~Yarnalong: I'm going to go over the "yarn" portion of the along today, because this isn't going to be an easy post......I'm on the edge of my WonderWoman Shawl design and I am so in love with how these colors and design came together. The yarn is from Twisted Owl Fiber Studio and this will be a new design that will be on display at TNNA in Cleveland. I am so excited about how all this came together, and look forward to sharing the story, and design with you.
I'm reading- to myself, and to my children, Judith Viorst's The Tenth Good Thing about Barney. I've had this book on my shelf for years, probably close to 9 or 10 years now. I purchased it after a recommendation from a MOPS mentor that I treasure shared it at a meeting as a "very helpful book for helping children deal with loss, in particular that of a pet" This particular mentor is someone that I value as being wise, caring, and knowledgeable about life in general, and I am particularly fond of her because she seemed to always have a book recommendation! Wherever she is today, I hope she is blessed and happy. I'm particularly grateful for her recommendation and that I took the time to seek out this book all those years ago and that I've kept it on my shelves because I knew I would need it "for such a time as this". I grieved with this book when I lost my Jack Russel baby, Taylor a few months ago. That loss was a loss the was expected, and something that we had prepared for, for years. Taylor was a dog that should have been a cat. She loved to sit in a sunny spot, was not hyper and high strung like most Jack Russels, instead she preferred to be a "lap cat" would sleep under the covers at your feet, didn't bark, and loved her naps. There were many times that we thought she was at the end, only to have her come back the next day, energetic and happy. But as the years progressed, and she got older (she was just over 13 years when it was time to say good bye), we knew that it was time. Time hasn't healed that wound, but in the days leading up to letting her go, we were able to say good bye, share memories and prepare. It didn't necessarily make it easier, but I could brace myself. I knew what was coming.
But not this time.

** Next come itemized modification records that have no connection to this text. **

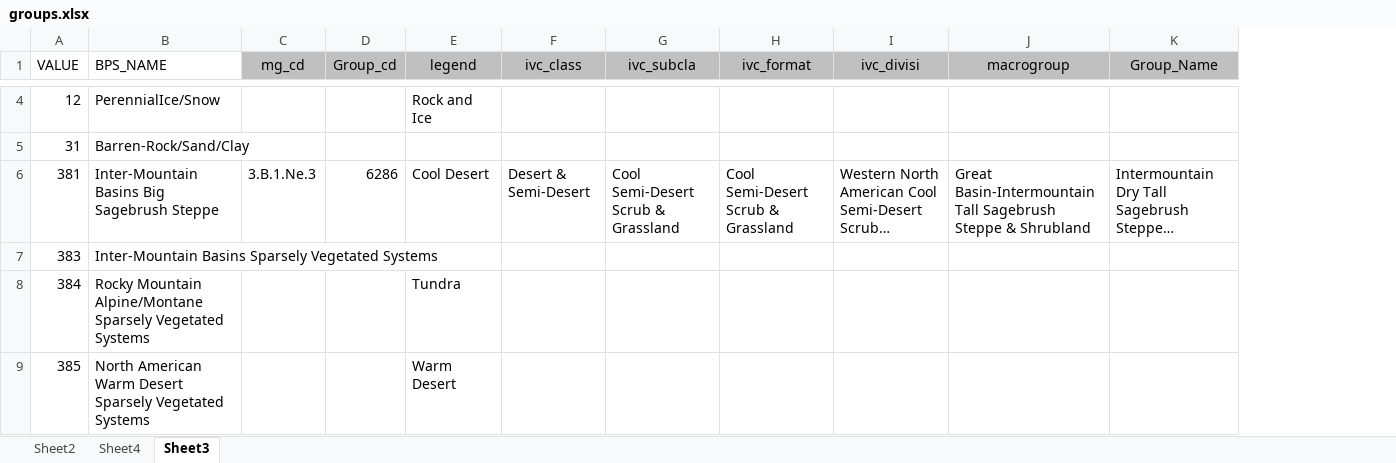
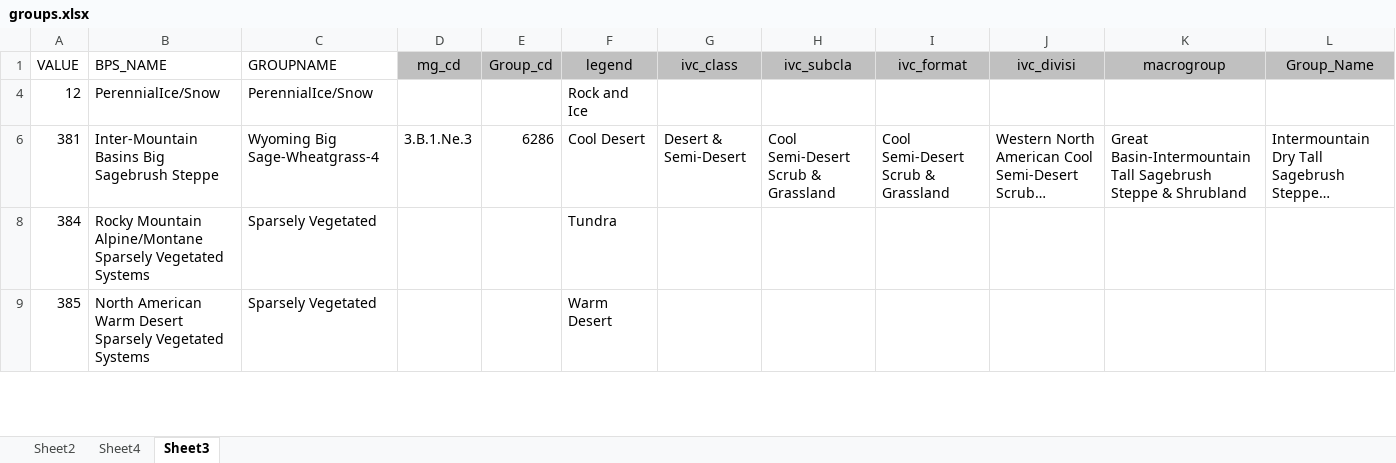
Before and after one commit to phytoclast/treeatlas, an Excel workbook: data/groups.xlsx, sheet Sheet3, drawn as a sheet; only a part is shown, gaps mark what is left out; long unchanged cells end in …; values as stored, in another font and other column widths than the file's, no borders; removed rows and columns are numbered as before the commit, all else as after; the diff covers the shown part only; the diff names each change by its address in the sheet, - before the commit and + after, or states it on an @@ line.

```diff
--- a/data/groups.xlsx (sheet Sheet3)
+++ b/data/groups.xlsx (sheet Sheet3)
+column C (GROUPNAME), rows 4-9: PerennialIce/Snow | Wyoming Big Sage-Wheatgrass-4 | Sparsely Vegetated | Sparsely Vegetated
-row 5: 31 | Barren-Rock/Sand/Clay
-row 7: 383 | Inter-Mountain Basins Sparsely Vegetated Systems
```
Also changed, not shown: 38 removed rows, 118 edited cells and cell formats elsewhere in this sheet, sheet Sheet4, hidden cells, 1 other file.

Our Corgi, Weasley (named after the "Weasley's" in Harry Potter because of his red fur!), died Sunday, unexpectedly and without preparation. There was no warning, no bracing myself, one minute he was here, in the next breath, he wasn't. And I'm not ok with it. Add in the fact that Sunday was Mother's Day and it's just been an emotional storm I was not made to weather. (I think Mother's Day could have it's own post battling it's own set of issues......) Not only has this sudden loss shaken my core, but it's also stormed into the lives of the rest of our family. The older children, cognitively, know that Weasley is dead, but they need someone to blame. However, the newly turned 4 year old is having the most difficult time because he knows, but he doesn't know. The concept of death is not something that he can fully grasp (and honestly, who really can? I know I'm struggling with it- the fairness, the why, they how could this happen, oh my goodness, what if I just drop dead right here right now because my heart stops because I'm going a mile a minute and never stopping and and and and) Between reading this book, and watching a Daniel Tiger episode, it's helped. There is no textbook on walking your young child through loss (or maybe there is and I just missed it!), and there is no one size fits all solution to helping them through it. What has helped us, has been watching the episode where Daniel Tiger's fish dies. Daniel's Father is so calm, and so patient with Daniel as he explains what has happened, Reading this story together (and watching mommy cry), has provided opportunities for the middle children to feel safe to express their feelings, and to share their emotions. If you are facing a death, a loss, in your life, and you have young children (and even if you don't have children, these have both helped me!), I highly recommend these resources, as well as the episode where Mr. Rogers talks about death. Hearing someone else explain it, in calm, caring, words sometimes is just what you need when you just can't start to understand.
I'm not ready to make a list of the 10 good things about Weasley, but everyday , I am reminded by how much a part of our family he was. And I feel that ache, that loss, that grief again. But I also smile and remember, I remember how much he meant to us, and how very fragile this gift of life is. It's a reminder to not waste it, to not loose it, but to embrace each moment, each second, as your last. In his last breath, in his last moment on this earth, my sweet doggy wanted one last pet from him person, from me, he sat by me and waited for me to pet him and acknowledge him. May we all be so blessed in our last moments that we feel safe, and free, to find that which means the most to us.
Dearest readers, I am so very sorry if any of you are facing a loss in your lives this week. Know my heart is aching for you and with you. May you find some comfort, somewhere, may you find the peace you so desperately need. I'm here and I care. And when you need to, as Daniel's father says, "Ask questions about what happened. It might help."
Live Loved dear ones, my hope for you today is that you Live Loved.